◆ EXERCISE
Which lines of the data include the string "features"? List them all.
▼▼▼
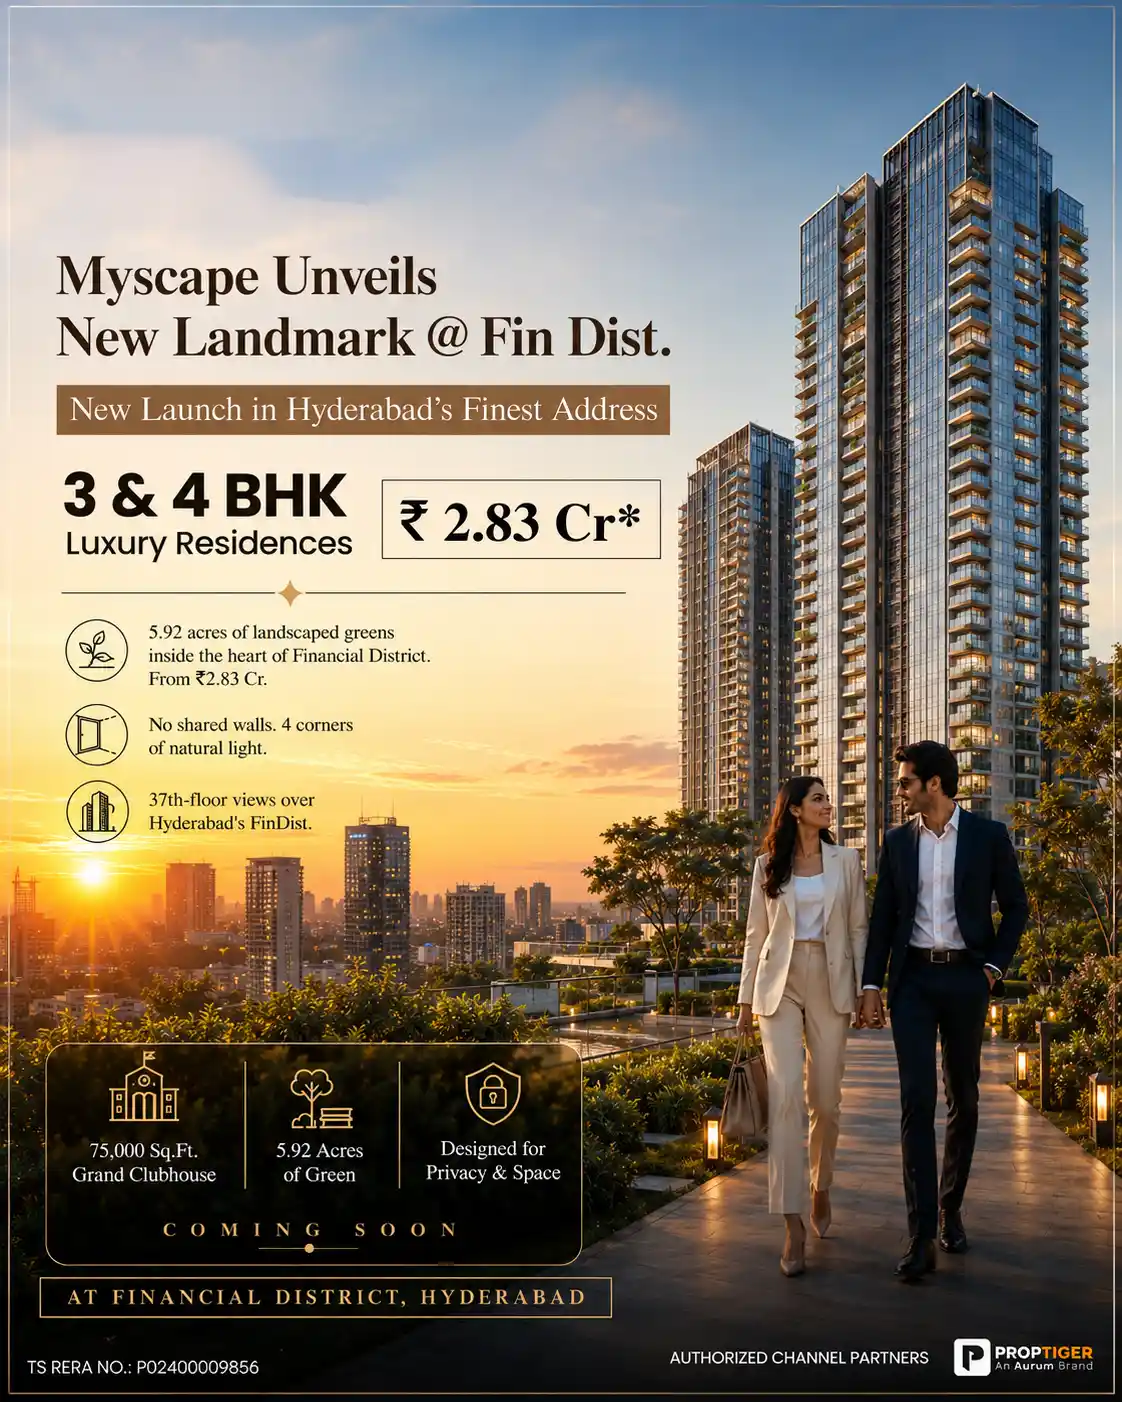
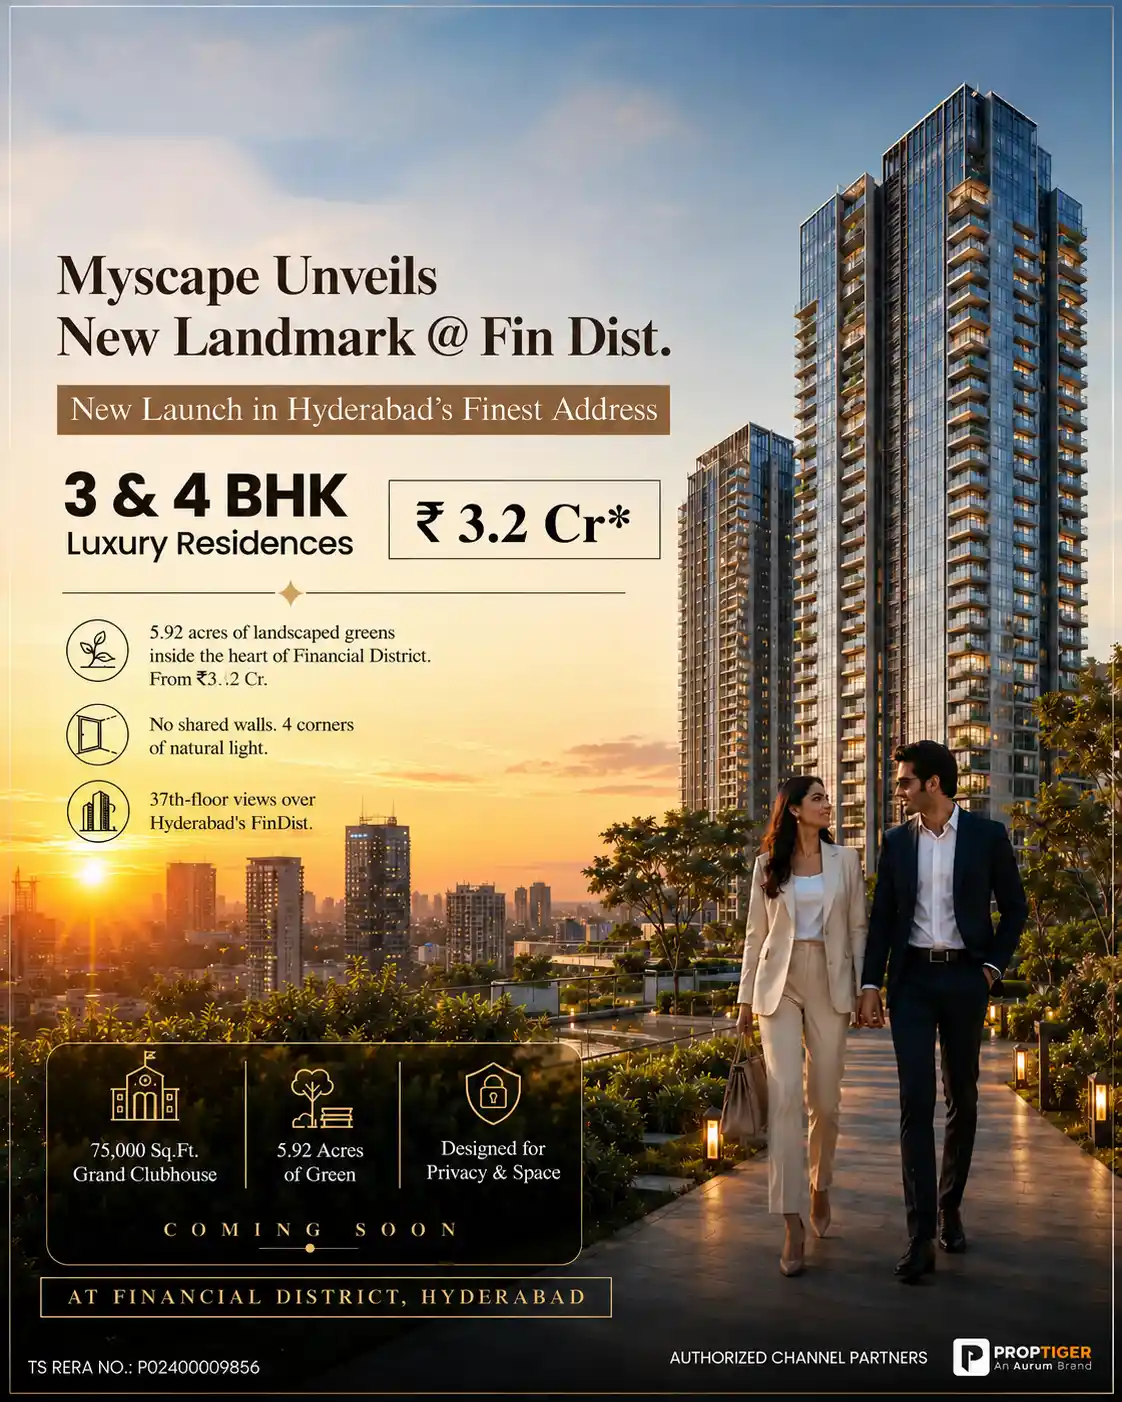
Update property prices across components and replace images

diff --git a/components/Footer.jsx b/components/Footer.jsx
@@ -21,7 +21,7 @@ const Footer = () => (
       </div>
       <p style={{ fontSize: '15px', color: '#bbb', fontFamily: F_SANS, lineHeight: 1.8, marginBottom: '24px', textAlign: 'justify' }}
         data-aos="fade-in" data-aos-delay="100">
-        Songs of the Sun is South Hyderabad&apos;s premier luxury high-rise residential development in Financial District, offering premium 3 &amp; 4 BHK residences starting from ₹2.83 Cr*. Thoughtfully curated amenities, iconic skyline views, advanced security, and smart home features — Songs of the Sun is designed for those who demand the extraordinary.
+        Songs of the Sun is South Hyderabad&apos;s premier luxury high-rise residential development in Financial District, offering premium 3 &amp; 4 BHK residences starting from ₹3.2 Cr*. Thoughtfully curated amenities, iconic skyline views, advanced security, and smart home features — Songs of the Sun is designed for those who demand the extraordinary.
       </p>
       
       {/* RERA Block */}

diff --git a/components/Hero.jsx b/components/Hero.jsx
@@ -395,7 +395,7 @@ const Hero = ({ setIsOpen }) => {
             className="btn-gold-outline hero-btn-one"
             style={{ fontSize: '15px', padding: '11px 22px', pointerEvents: 'none', fontWeight: '700', textTransform: 'none' }}
           >
-            Price starts <span className="hero-price-amt" style={{ fontSize: '16px', marginLeft: '6px' }}>₹ 2.83 Cr*</span>
+            Price starts <span className="hero-price-amt" style={{ fontSize: '16px', marginLeft: '6px' }}>₹ 3.2 Cr*</span>
           </div>
 
           {/* Button 2 — Popup Trigger (global btn-brand) */}

diff --git a/components/StatsBar.jsx b/components/StatsBar.jsx
@@ -1,6 +1,6 @@
 const stats = [
   { value: '2',    label: 'Configuration Types' },
-  { value: '₹2.83Cr', label: 'Starting Price' },
+  { value: '₹3.2Cr', label: 'Starting Price' },
   { value: 'TS RERA', label: 'Registered Project' },
   { value: '2028', label: 'Expected Possession' },
 ]

diff --git a/components/Pricing.jsx b/components/Pricing.jsx
@@ -8,7 +8,7 @@ const units = [
   {
     type: "3 BHK Residences",
     size: "2900 sq.ft.",
-    price: "₹ 2.83 Cr*",
+    price: "₹ 3.2 Cr*",
     oldPrice: null,
     btnText: "Get Details",
     features: [
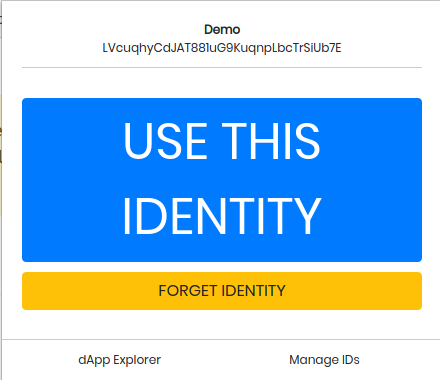
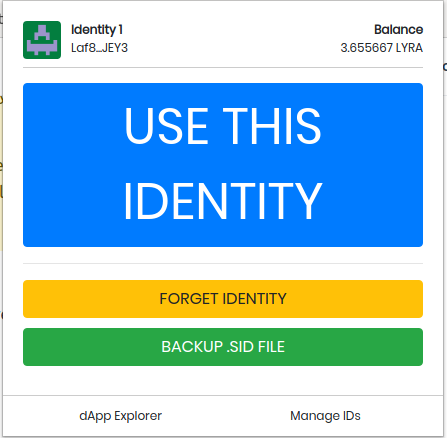
final draft

diff --git a/dapps/extension-browser.md b/dapps/extension-browser.md
@@ -1,6 +1,8 @@
 # Scrypta Browser Extension
 
-L'estensione di Scrypta per il browser è un utile strumento per creare, usare e gestire le identità di Scrypta su tutte le dApp online e offline.
+L'estensione di Scrypta per browser è un utile strumento per creare, usare e gestire le identità di Scrypta su tutte le dApps online e offline.
+
+![scrypta_id](../.vuepress/public/assets/scryptaid/banner.png)
 
 L'estensione del browser crea un ambiente protetto per il salvataggio e la gestione delle identità Scrypta (anche detti **.sid file**).
 Queste identità vengono iniettate direttamente nelle dApp Scrypta (quelle ufficiali per lo meno) e, tramite una semplice interfaccia grafica, si possono creare e modificare.
@@ -12,7 +14,10 @@ L'estensione è scaricabile sia sui browser Chromium (Chrome, Brave, Vivaldi, et
 - **Firefox Add-ons**: [https://addons.mozilla.org/en-US/firefox/addon/scryptaid/](https://addons.mozilla.org/en-US/firefox/addon/scryptaid/)
 
 ### Operazioni principali
-Una volta installata l'estensione nel browser, contraddistinta dall'icona <img src=".././.vuepress/public/assets/scryptaid/icon256.png" width="26">, al primo avvio ci verrà chiesto se vogliamo creare una nuova identità o importarne una già esistente.
+Una volta completata l'installazione dell'estensione nel vostro browser, in alto a destra comparirà il simbolo contraddistinto dall'icona <img src=".././.vuepress/public/assets/scryptaid/icon256.png" width="26">, disposto accanto alle altre estensioni gia' installate ![scrypta_id](../.vuepress/public/assets/scryptaid/ext.png)
+
+
+Al primo avvio dell'estensione, ci verrà chiesto se vogliamo creare una nuova identità o importarne una già esistente.
 
 ![scrypta_id](../.vuepress/public/assets/scryptaid/main.png)
 
@@ -22,26 +27,31 @@ Quando si avvia l'estensione per la prima volta, per creare un'identità è suff
 
 ![Create new Identity](../.vuepress/public/assets/scryptaid/create_id.png)
 
-Scegliere l'etichetta che contraddistingue l'identità che state creando, e scegliete una password **sicura**.
+Scegliere l'etichetta che contraddistingue l'identità che state creando, e scegliete una **password sicura**.
 ::: warning <img src=".././.vuepress/public/assets/icons/warning.svg" width="32">
 **ATTENZIONE:**<br>Poiche' il .sid file collegato alla vostra identità servirà per utilizzare tutte le dApps Scrypta, si raccomanda di annotare o cmq ricordare la password dell'identità.
 
 Perdendo la password non sarà piu' possibile recuperarla, perdendo ad esempio l'accesso ad eventuali fondi contenuti nel wallet, dati caricati tramite Manent e tutto cio' che è collegato a quella identità all'interno di tutte le dApps dell'ecosistema Scrypta.
 :::
+<br>
 
-Una volta creata l'dentità, si aprirà la pagina pricnipale dell'estensione dove potrete vedere **nome** e **indirizzo** associati all'identità in uso, oltre alle principali funzioni da utilizzare.
+Una volta creata l'dentità, si aprirà la pagina principale dell'estensione dove potrete vedere **nome** e **indirizzo** associati all'identità in uso, oltre alle principali funzioni da utilizzare.
 ![scrypta_id](../.vuepress/public/assets/scryptaid/id_screen.png)
 
 ### dApp Explorer
 Il dApp explorer fornisce dei collegamenti rapidi alle dApps ufficiali di Scrypta.
 
-![dApp Explorer](../.vuepress/public/assets/scryptaid/dapps_explorer.png)
-Cliccando sulla dApp di vostro interesse, verrete redirezionati alla pagina della dApp in questione.
-Una vollta arrivati nella pagina della dApp, aprite l'estensione e cliccate su **"USE THIS IDENTITY"**.
-La pagina si ricaricherà e avrete eseguito l'accesso!
+![dApp Explorer](../.vuepress/public/assets/scryptaid/dapps_explorer.png)<br>
+Cliccando sulla dApp di vostro interesse, verrete redirezionati alla pagina della dApp in questione.<br>
+Una volta arrivati nella pagina della dApp, aprite l'estensione e cliccate su **"USE THIS IDENTITY"**.
+<br>Quindi la pagina si ricaricherà e avrete eseguito l'accesso!
 
 ### Manage IDs
 
-Da questa schermata è possibile importare l'identità, cambiare identità principale oppure crearne di nuove. 
+Da questa schermata è possibile gestire una o più identità, cambiare identità principale, importare un'identità esistente o crearne di nuove. 
 
 ![Manage IDs](https://cdn.discordapp.com/attachments/550093442722562068/637218092715606057/unknown.png)
+
+Attraverso il tasto **"IMPORT IDENTITY"**, utilizzando un .sid file già in vostro possesso, sarà possibile importare una identità già esistente all'interno di Scrypta Extension Browser ed utilizzarla per le principali funzioni già descritte.
+
+![import](../.vuepress/public/assets/scryptaid/import.png)
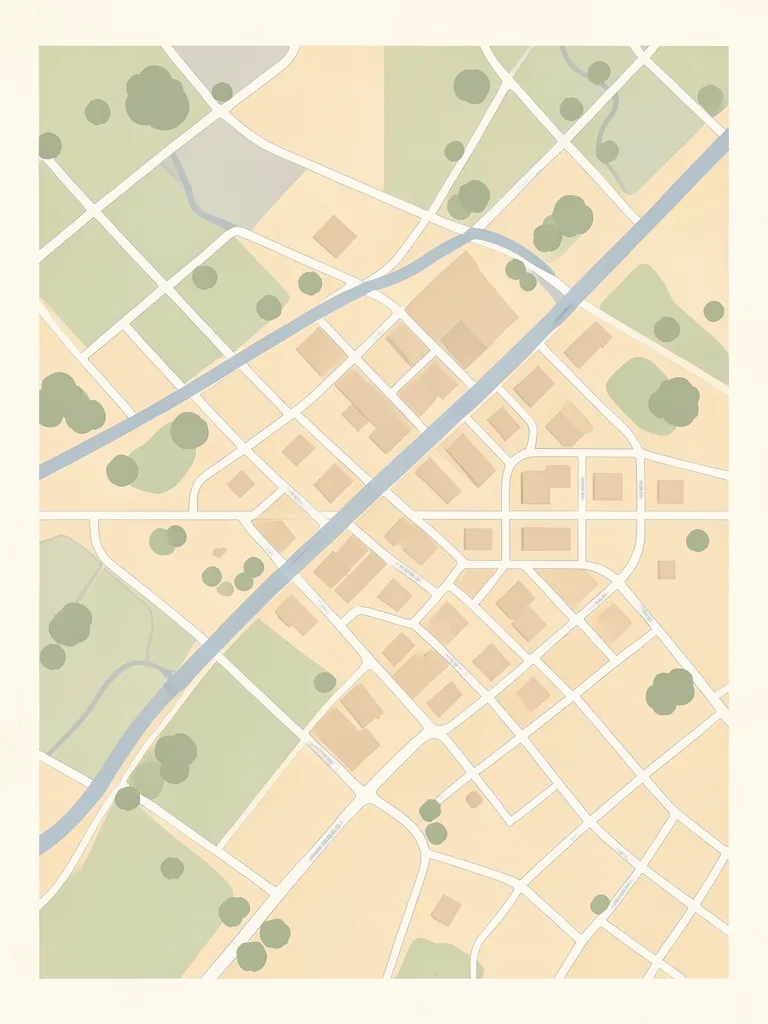
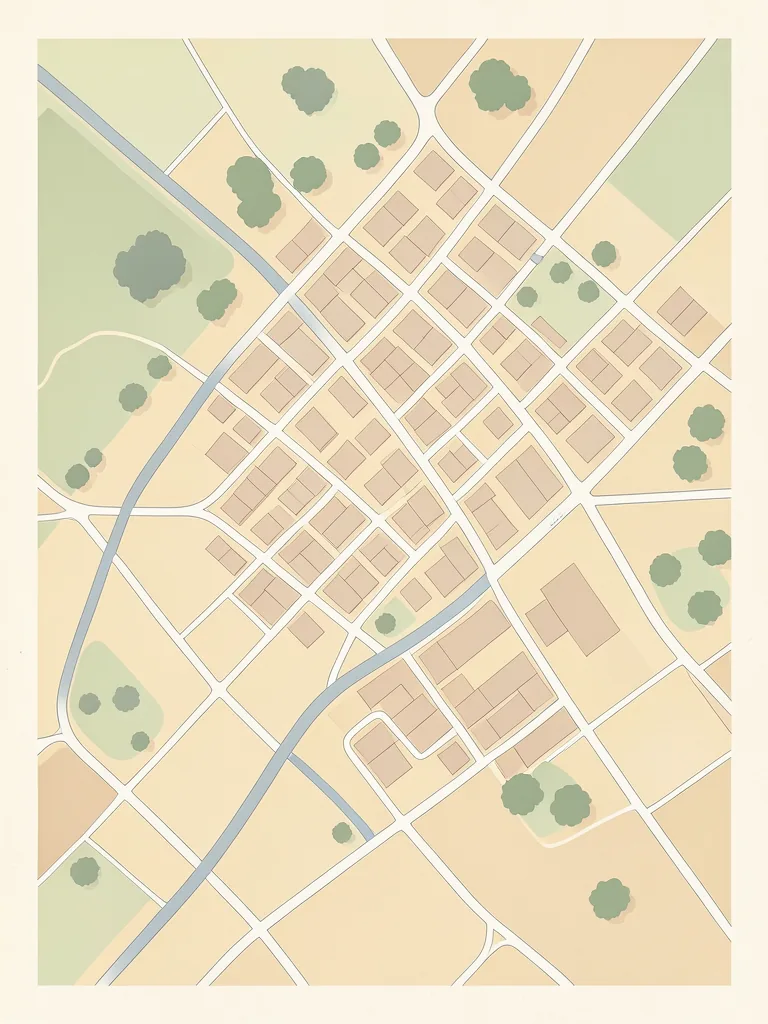
feat(ux): plano definitivo (variante sin texto incrustado)
De las cuatro variaciones generadas se instala la unica sin ningun texto,
letra o numero incrustado. No es solo estetica: los rotulos de los puntos
van en HTML ENCIMA del plano, asi que un plano con nombres de calle
inventados compite con ellos y no se pueden cambiar sin rehacer la imagen.

Ventaja de la elegida: nucleo urbano denso en diagonal y verde en la
periferia, con lo que el recorrido (que sube de sur a norte) tiene sitio
para las chinchetas sin amontonarse.

Comprimida 1.07 MB -> 67 KB (WebP q82).

diff --git a/ux/README.md b/ux/README.md
@@ -34,9 +34,11 @@ Es la pregunta importante, así que va primero y sin rodeos.
   nombre inventado.
 - **El nombre de la voluntaria**: *Juana España*, siguiendo la convención de los
   documentos de identidad de muestra.
-- **El plano del trayecto**: es una **ilustración**, no una proyección del escenario.
-  Las chinchetas están colocadas de forma verosímil para que se entienda el recorrido,
-  pero **no corresponden a las coordenadas reales** de los puntos.
+- **El plano del trayecto**: es una **ilustración generada**, no una proyección del
+  escenario. Las chinchetas están colocadas de forma verosímil para que se entienda el
+  recorrido, pero **no corresponden a las coordenadas reales** de los puntos. Se eligió
+  la variante sin ningún texto incrustado, para que los rótulos de la interfaz sean los
+  únicos que se leen (y se puedan cambiar sin rehacer la imagen).
 
 ### Por qué esta separación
▲▲▲
◆ RESULT BELOW
-        Songs of the Sun is South Hyderabad&apos;s premier luxury high-rise residential development in Financial District, offering premium 3 &amp; 4 BHK residences starting from ₹2.83 Cr*. Thoughtfully curated amenities, iconic skyline views, advanced security, and smart home features — Songs of the Sun is designed for those who demand the extraordinary.
+        Songs of the Sun is South Hyderabad&apos;s premier luxury high-rise residential development in Financial District, offering premium 3 &amp; 4 BHK residences starting from ₹3.2 Cr*. Thoughtfully curated amenities, iconic skyline views, advanced security, and smart home features — Songs of the Sun is designed for those who demand the extraordinary.
     features: [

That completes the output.